CHRIST IN WINTER: Reflections on Faith for the Years of Winter
Bloomington is well-named. From early March to November, it is a blooming town. Late July is the blooming season of the women flowers—Sharon’s roses and Susan’s brown eyes and Zinnia and Lily... and Snotweed.
Now I know that may not sound like a female name, but it is the root of a name for a particular girl, and on Saturdays I like to post something that might be helpful to my preacher friends who are still looking for something to zest up the old sermon, so here is one of my father’s favorite stories:

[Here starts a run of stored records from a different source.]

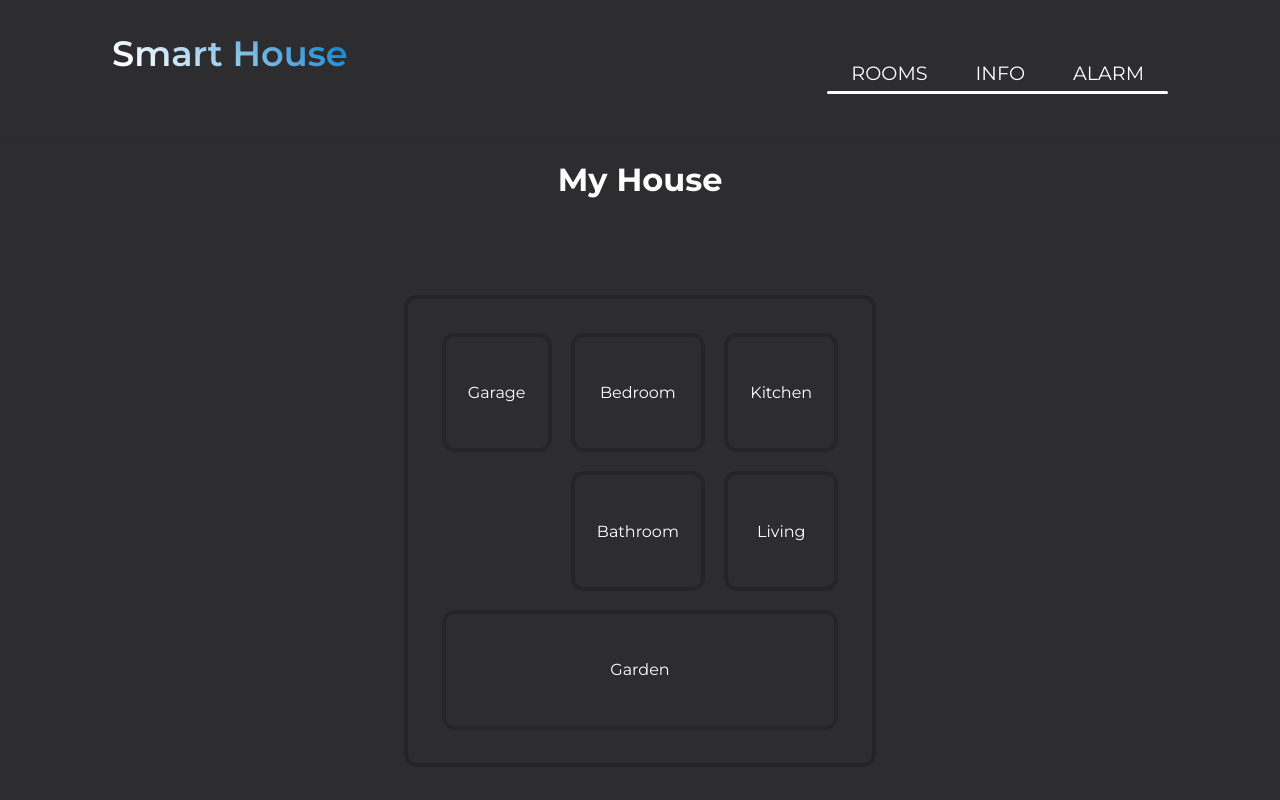
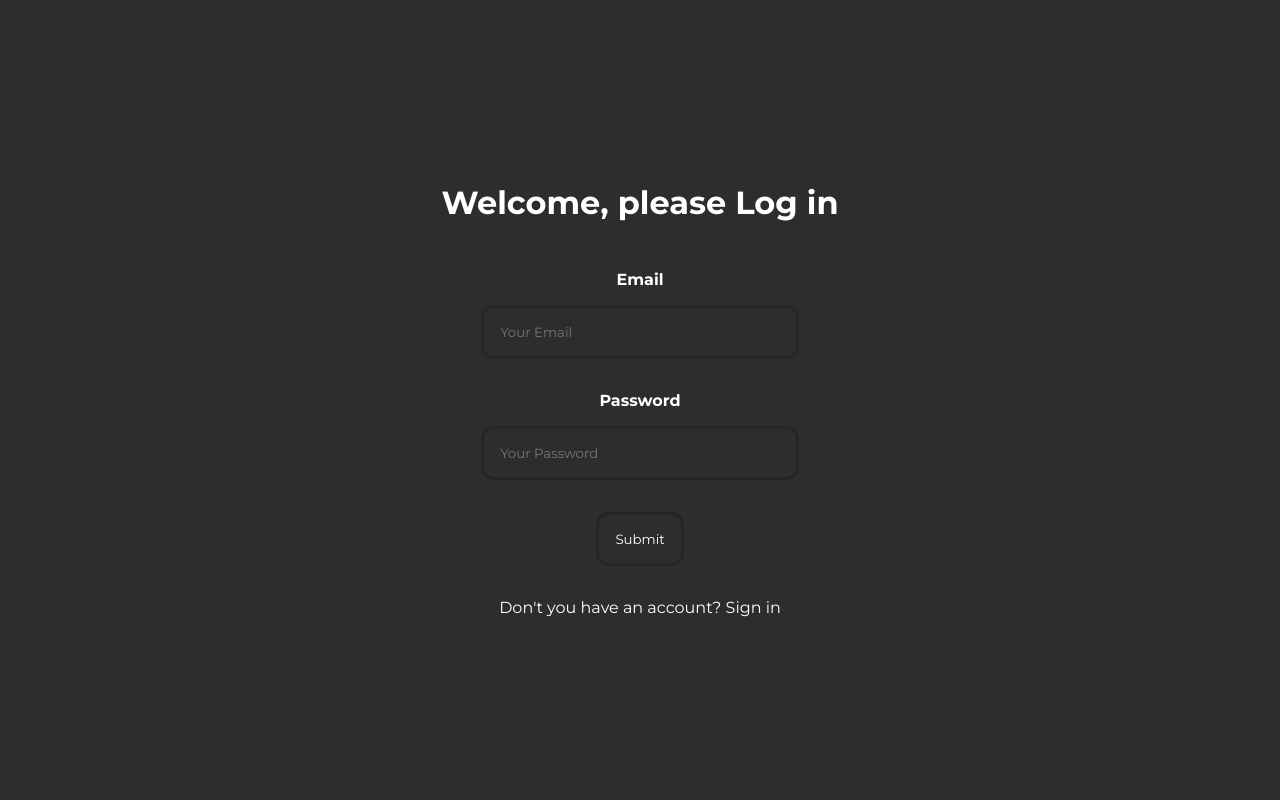
Before and after one commit to Giuseppe-Compagnone/smart_house, a React (Create React App) app in the folder smart_house_fe/: page / in a window 1280 px wide. Shown: the top 800 px of the page. Built offline with nearby package versions, Linux system fonts and the light colour scheme; no server answers.

Commit message:
database  updates

```diff
--- a/smart_house_fe/package.json
+++ b/smart_house_fe/package.json
@@ -6,6 +6,7 @@
     "@testing-library/jest-dom": "^5.16.4",
     "@testing-library/react": "^13.2.0",
     "@testing-library/user-event": "^13.5.0",
+    "axios": "^0.27.2",
     "bootstrap": "^5.1.3",
     "react": "^18.1.0",
     "react-dom": "^18.1.0",
--- a/smart_house_fe/src/App.js
+++ b/smart_house_fe/src/App.js
@@ -10,7 +10,7 @@ import SignIn from "./components/SignIn/SignIn";
 
 function App() {
 
-  const [ isLogged , setIsLogged ] = useState(true);
+  const [ isLogged , setIsLogged ] = useState(false);
   const [ account , setAccount ] = useState(true);
 
 
@@ -60,11 +60,11 @@ function App() {
 
       account ?
 
-      <Login set={setAccount} />
+      <Login socket={ws} set={setAccount} setLog={setIsLogged} />
 
       :
 
-      <SignIn set={setAccount} />
+      <SignIn socket={ws} set={setAccount} />
 
     }
     </>
--- a/smart_house_fe/src/components/Login/Login.jsx
+++ b/smart_house_fe/src/components/Login/Login.jsx
@@ -1,24 +1,41 @@
 import "./Login.css";
 import {useState} from "react";
-import SignIn from "./../SignIn/SignIn";
+import Axios from "axios";
 
 const Login = (props) =>{
 
     const [ user , setUser ] = useState({email:"",psw:""});
     const [ error , setError] = useState("");
 
+    const handleError = (res) => {
+        console.log("success");
+        if(res){
+            if(res.data.length>0){
+                setError(res.data);
+            }
+        }
+    }
+
+    const handleSubmit = () =>{
+        console.log("let's go");
+        Axios.post("http://192.168.0.69:3001/log",user).then((res)=>{handleError(res)});
+        //props.setLog(true);
+    }
+
+
+
     return(
         <>
         <h1>Welcome, please Log in</h1>
         <p className="error">{error}</p>
-        <form>
+        <form onSubmit={()=>handleSubmit()}>
             <label htmlFor="email">Email</label>
             <input className="input" type="email" name="email" placeholder="Your Email" onChange={(e)=>{setUser({...user,email:e.target.value})}} value={user.email} required />
             <label htmlFor="">Password</label>
             <input className="input" type="password" name="psw" placeholder="Your Password" onChange={(e)=>{setUser({...user,psw:e.target.value})}} value={user.psw} required />
             <input type="submit" value="Submit"/>
         </form>
-        <a href="#" id="sign-in" onClick={()=>props.set(false)}>Do not have an account? Sign in</a>
+        <a href="#" id="sign-in" onClick={()=>props.set(false)}>Don't you have an account? Sign in</a>
     </>
     );
 }
--- a/smart_house_fe/src/components/SignIn/SignIn.jsx
+++ b/smart_house_fe/src/components/SignIn/SignIn.jsx
@@ -1,16 +1,39 @@
 import "./SignIn.css";
 import { useState } from "react";
+import Axios from "axios";
 
 const SignIn = (props) =>{
 
 const [ sign , setSign] = useState({email:"",psw:"",confirm:""});
 const [ error , setError] = useState("");
 
+const handleEmailCheck = (res) =>{
+    if(res){
+        if(res.data==="check"){
+            Axios.post("http://192.168.0.69:3001/create-user",sign).then(()=>{console.log("success")});
+            props.set(true);
+        }
+        if(res.data==="exist"){
+            setError("Email already exists");
+        }
+    }
+}
+
+const handleSubmit = () => {
+    if(sign.confirm!==sign.psw){
+        setError("Passwords doesn't match");
+        return;
+    }
+
+    Axios.post("http://192.168.0.69:3001/check-email",{email:sign.email}).then((res)=>{handleEmailCheck(res)});
+}
+
+
     return(
         <>
             <h1>Welcome, please Sign in</h1>
             <p className="error">{error}</p>
-            <form>
+            <form onSubmit={()=>handleSubmit()}>
                 <label htmlFor="email">Email</label>
                 <input className="input" type="email" name="email" placeholder="Your Email" onChange={(e)=>{setSign({...sign,email:e.target.value})}} value={sign.email} required />
                 <label htmlFor="">Password</label>
@@ -19,7 +42,7 @@ const [ error , setError] = useState("");
                 <input className="input" type="password" name="confirm" placeholder="Confirm your Password" onChange={(e)=>{setSign({...sign,confirm:e.target.value})}} value={sign.confirm} required />
                 <input type="submit" value="Submit"/>
             </form>
-            <a href="#" id="log-in" onClick={()=>props.set(true)}>Do have an account? Log in</a>
+            <a href="#" id="log-in" onClick={()=>props.set(true)}>Do you have an account? Log in</a>
         </>
     )
 }
```
Also changed, not shown: 1 other file (tests, documents, lock files or other folders).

Two new little girls showed up at school to register. The older went into the principal’s office first. “What’s your name?” asked the principal. “Pukeface Johnson,” the girl replied. “Now, that’s not nice,” said the principal. “You tell me your real name or just go home.”
The girl shrugged, left the office, found her little sister in the hallway, and said, “Come on Snotnose, they won’t believe you, either.”
There are so many biblical principles and life lessons there, if you can’t make that preach, there’s no hope for you.
Interestingly, the spehlchezk on my computer says Pukeface is misspelled, but it accepts Snotnose without demur.
Chicory is an acceptable alternative name for snotweed. It’s also popularly known as Tradescantia ohiensis. If you put it into coffee, as some folks do, probably should call it chicory, especially if you have guests.